2003 Seattle Annual Meeting (November 2–5, 2003)

Paper No. 8
Presentation Time: 10:20 AM


BENDA, Lee1, ANDRAS, Kevin1 and MILLER, Daniel2, (1)Earth Systems Institute, 310 N. Mt. Shasta Blvd., Suite 6, Mt. Shasta, CA 96067, (2)Earth Systems Institute, 3040 NW 57th St, Seattle, WA 98107, leebenda@aol.com

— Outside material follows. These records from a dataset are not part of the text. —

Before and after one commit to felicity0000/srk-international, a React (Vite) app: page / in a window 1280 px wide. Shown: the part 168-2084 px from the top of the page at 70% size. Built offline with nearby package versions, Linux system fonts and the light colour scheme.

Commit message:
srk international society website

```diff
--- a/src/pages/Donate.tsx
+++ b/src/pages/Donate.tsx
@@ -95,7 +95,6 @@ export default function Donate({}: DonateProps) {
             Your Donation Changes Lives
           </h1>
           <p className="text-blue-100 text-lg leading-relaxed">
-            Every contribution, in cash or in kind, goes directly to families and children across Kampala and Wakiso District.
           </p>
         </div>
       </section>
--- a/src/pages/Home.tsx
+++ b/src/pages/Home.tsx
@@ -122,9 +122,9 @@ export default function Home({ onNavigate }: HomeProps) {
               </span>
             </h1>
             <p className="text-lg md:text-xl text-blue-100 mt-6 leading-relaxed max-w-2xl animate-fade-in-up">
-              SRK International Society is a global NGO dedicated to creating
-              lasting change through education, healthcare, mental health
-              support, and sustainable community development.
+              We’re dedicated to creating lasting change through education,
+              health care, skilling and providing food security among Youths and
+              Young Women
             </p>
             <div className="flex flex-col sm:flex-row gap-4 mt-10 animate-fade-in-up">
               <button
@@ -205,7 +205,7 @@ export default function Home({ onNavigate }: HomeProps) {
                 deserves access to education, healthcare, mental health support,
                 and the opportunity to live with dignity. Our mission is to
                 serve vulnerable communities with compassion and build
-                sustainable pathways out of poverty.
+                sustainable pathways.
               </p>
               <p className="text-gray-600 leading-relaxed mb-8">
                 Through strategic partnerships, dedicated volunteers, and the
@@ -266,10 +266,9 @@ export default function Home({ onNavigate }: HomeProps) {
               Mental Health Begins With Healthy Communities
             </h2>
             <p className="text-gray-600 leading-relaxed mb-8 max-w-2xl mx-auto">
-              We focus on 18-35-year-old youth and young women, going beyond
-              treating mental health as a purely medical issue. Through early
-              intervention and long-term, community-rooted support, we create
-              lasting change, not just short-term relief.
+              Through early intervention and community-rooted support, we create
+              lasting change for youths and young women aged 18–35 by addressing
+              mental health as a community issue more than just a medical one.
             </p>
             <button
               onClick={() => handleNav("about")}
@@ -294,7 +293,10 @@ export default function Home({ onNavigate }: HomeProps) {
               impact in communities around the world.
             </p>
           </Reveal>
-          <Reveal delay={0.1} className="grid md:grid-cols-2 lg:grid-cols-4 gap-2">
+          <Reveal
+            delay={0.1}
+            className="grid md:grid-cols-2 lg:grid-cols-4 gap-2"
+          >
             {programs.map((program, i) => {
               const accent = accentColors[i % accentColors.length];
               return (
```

Debris flows and gully erosion episodically flush sediment and wood stored in headwater channels, often building debris fans at low- to high order stream confluences and altering morphology of larger channels in humid and semi-arid environments. The tendency has been to treat debris flows and gully erosion as a threat to riverine ecosystems in managed landscapes and as an unknown in wilderness watersheds. Recent studies are indicating that episodic erosion acts as agents of habitat creation and morphological heterogeneity from headwaters to big rivers. Consequently, network geometry that organizes the distribution of channels in a basin, interacting with watershed disturbances, are important players in emerging paradigms in riverine ecology that focus on physical heterogeneity as sources of biological productivity and diversity. Influences of tributary confluences on morphology of mainstem channels include changes in gradient, substrate sizes, channel and floodplain widths, hydraulic geometry, and in sediment and wood storage. We reviewed 14 studies documenting confluence effects at 168 junctions spanning 6 orders of magnitude in drainage area. In both humid and semi-arid environments, large tributaries are required to create confluence effects in large rivers. A simple scaling relationship of tributary to mainstem drainage area reveals the control that basin shape exerts on network-wide effects of confluences. Oval shape basins favor confluence effects while rectilinear basins do not, and variations in network geometry cause deviation from this general tendency. The increasing separation of tributaries of increasing size downstream in many networks points to a geometric control on the changing spatial scale of riverine heterogeneity linked to confluences downstream in networks, with headwater streams driving the finest scale of heterogeneity in small to moderate mainstem channels. In addition, storms, fire, and floods trigger accelerated sediment supply that form and maintain debris flow, flash flood, and alluvial fans, and hence their morphological effects in rivers. The frequency and magnitude of fan forming events also scale with size of watersheds, indicating a spatio-temporal influence on the distribution of fan ages and therefore on the ability of fans to alter channel morphology.